Extracted material:
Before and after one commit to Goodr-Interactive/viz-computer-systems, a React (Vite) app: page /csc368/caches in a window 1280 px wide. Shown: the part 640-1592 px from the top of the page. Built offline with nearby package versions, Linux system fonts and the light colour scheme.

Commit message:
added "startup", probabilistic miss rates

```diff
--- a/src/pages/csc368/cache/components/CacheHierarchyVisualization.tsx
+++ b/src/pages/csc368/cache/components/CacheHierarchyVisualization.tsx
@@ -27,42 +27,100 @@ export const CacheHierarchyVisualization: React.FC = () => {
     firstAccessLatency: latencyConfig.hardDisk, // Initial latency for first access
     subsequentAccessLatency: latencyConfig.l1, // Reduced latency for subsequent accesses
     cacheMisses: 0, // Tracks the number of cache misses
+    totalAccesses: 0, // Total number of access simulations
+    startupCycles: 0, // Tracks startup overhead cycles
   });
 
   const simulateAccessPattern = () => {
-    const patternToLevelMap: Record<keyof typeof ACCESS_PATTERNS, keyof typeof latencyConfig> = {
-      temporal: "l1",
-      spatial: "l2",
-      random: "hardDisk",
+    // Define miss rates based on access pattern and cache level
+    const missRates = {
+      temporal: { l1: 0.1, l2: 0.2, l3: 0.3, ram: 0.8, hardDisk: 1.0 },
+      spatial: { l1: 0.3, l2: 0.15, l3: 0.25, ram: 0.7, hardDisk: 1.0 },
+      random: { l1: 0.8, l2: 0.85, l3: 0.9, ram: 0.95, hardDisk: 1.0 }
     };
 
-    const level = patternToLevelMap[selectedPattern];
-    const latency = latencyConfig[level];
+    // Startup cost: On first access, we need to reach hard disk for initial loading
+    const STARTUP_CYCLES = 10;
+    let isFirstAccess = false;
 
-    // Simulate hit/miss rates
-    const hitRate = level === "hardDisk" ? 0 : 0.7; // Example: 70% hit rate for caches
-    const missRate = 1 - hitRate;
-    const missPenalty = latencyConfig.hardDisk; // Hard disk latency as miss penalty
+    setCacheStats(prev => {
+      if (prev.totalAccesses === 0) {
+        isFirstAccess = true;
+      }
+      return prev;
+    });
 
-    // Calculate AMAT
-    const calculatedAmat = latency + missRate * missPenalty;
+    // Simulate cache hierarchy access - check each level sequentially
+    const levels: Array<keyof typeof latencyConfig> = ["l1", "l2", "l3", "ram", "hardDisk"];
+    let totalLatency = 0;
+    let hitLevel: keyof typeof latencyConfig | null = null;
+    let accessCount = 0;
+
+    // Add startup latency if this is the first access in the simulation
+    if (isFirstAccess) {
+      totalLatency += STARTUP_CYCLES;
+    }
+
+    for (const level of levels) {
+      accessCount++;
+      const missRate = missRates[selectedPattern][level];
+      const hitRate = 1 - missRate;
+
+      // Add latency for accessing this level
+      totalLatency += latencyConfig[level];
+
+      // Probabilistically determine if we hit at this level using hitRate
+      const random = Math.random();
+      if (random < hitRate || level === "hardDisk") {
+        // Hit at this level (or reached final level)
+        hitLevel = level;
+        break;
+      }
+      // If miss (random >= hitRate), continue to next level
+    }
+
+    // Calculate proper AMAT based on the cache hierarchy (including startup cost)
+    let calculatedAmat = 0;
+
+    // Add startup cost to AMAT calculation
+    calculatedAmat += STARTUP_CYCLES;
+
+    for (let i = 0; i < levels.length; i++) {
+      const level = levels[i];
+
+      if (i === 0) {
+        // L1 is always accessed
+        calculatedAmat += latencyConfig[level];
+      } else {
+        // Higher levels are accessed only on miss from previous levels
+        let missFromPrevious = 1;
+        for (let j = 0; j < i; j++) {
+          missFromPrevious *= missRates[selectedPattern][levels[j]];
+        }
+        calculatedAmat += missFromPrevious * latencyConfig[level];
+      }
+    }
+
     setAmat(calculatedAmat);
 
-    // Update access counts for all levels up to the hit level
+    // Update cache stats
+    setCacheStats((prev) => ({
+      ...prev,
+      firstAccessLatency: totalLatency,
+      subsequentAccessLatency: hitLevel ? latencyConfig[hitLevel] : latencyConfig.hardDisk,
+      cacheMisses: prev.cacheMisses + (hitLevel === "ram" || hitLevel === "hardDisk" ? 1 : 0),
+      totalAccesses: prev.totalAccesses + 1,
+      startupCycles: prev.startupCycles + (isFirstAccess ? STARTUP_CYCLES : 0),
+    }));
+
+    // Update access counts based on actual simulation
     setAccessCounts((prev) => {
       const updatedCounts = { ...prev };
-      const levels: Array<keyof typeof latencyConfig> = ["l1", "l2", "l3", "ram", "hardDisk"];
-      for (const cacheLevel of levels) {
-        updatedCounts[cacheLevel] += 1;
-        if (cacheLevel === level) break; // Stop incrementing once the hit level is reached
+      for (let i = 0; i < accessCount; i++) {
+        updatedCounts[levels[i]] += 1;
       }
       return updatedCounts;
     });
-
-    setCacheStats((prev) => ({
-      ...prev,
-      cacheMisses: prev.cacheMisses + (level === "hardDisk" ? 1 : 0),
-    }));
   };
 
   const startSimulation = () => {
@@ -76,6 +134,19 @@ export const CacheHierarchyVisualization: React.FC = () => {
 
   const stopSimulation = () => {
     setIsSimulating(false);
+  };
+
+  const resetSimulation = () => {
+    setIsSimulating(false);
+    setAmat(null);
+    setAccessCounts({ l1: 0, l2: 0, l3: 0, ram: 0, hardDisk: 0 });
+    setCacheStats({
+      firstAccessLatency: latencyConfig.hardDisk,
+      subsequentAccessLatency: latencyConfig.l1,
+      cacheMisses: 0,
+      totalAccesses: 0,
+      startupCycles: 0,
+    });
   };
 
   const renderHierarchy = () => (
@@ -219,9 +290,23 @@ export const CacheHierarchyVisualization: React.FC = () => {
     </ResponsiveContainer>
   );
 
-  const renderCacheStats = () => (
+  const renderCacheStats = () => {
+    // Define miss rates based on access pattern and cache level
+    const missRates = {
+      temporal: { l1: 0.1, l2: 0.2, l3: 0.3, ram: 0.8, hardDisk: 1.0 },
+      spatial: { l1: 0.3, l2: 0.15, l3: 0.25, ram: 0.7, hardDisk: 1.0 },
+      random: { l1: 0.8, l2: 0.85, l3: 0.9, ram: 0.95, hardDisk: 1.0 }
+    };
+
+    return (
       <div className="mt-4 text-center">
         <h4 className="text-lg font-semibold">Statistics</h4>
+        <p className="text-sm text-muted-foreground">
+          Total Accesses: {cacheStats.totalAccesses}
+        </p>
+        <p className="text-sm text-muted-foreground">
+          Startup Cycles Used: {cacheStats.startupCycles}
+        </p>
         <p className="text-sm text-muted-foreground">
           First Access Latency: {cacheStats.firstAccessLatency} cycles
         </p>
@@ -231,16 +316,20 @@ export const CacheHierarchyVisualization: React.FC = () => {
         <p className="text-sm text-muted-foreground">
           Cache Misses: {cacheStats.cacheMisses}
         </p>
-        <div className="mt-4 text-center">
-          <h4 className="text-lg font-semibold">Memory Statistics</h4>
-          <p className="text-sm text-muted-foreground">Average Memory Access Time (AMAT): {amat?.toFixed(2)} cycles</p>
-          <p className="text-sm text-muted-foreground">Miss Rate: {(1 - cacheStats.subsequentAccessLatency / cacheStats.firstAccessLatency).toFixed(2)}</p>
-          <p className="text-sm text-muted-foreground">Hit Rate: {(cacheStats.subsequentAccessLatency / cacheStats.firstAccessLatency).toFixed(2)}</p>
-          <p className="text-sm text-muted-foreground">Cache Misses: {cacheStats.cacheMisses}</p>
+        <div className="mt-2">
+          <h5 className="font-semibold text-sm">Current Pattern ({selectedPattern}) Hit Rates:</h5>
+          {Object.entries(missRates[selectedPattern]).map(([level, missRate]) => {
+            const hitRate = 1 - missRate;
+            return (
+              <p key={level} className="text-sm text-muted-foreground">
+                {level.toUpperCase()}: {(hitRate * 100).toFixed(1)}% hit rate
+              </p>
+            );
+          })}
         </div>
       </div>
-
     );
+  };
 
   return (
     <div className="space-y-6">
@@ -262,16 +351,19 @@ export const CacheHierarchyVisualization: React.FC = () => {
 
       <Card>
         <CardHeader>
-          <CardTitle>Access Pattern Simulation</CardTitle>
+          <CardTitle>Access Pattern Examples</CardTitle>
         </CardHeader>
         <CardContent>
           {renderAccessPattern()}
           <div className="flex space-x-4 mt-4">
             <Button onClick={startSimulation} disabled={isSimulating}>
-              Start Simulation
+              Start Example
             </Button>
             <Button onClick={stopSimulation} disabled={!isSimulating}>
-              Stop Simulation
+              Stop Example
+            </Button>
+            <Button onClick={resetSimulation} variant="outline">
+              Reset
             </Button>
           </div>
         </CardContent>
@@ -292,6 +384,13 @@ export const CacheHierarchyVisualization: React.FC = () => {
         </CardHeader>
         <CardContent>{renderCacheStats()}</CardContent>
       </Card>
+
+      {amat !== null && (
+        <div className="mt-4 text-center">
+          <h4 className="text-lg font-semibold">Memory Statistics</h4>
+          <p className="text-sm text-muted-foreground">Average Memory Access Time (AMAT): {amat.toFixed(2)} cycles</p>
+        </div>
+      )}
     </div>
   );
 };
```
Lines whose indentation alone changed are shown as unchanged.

What to work on: Show all lines above that contain "null".

Solution for this task:
+    let hitLevel: keyof typeof latencyConfig | null = null;
+    setAmat(null);
+      {amat !== null && (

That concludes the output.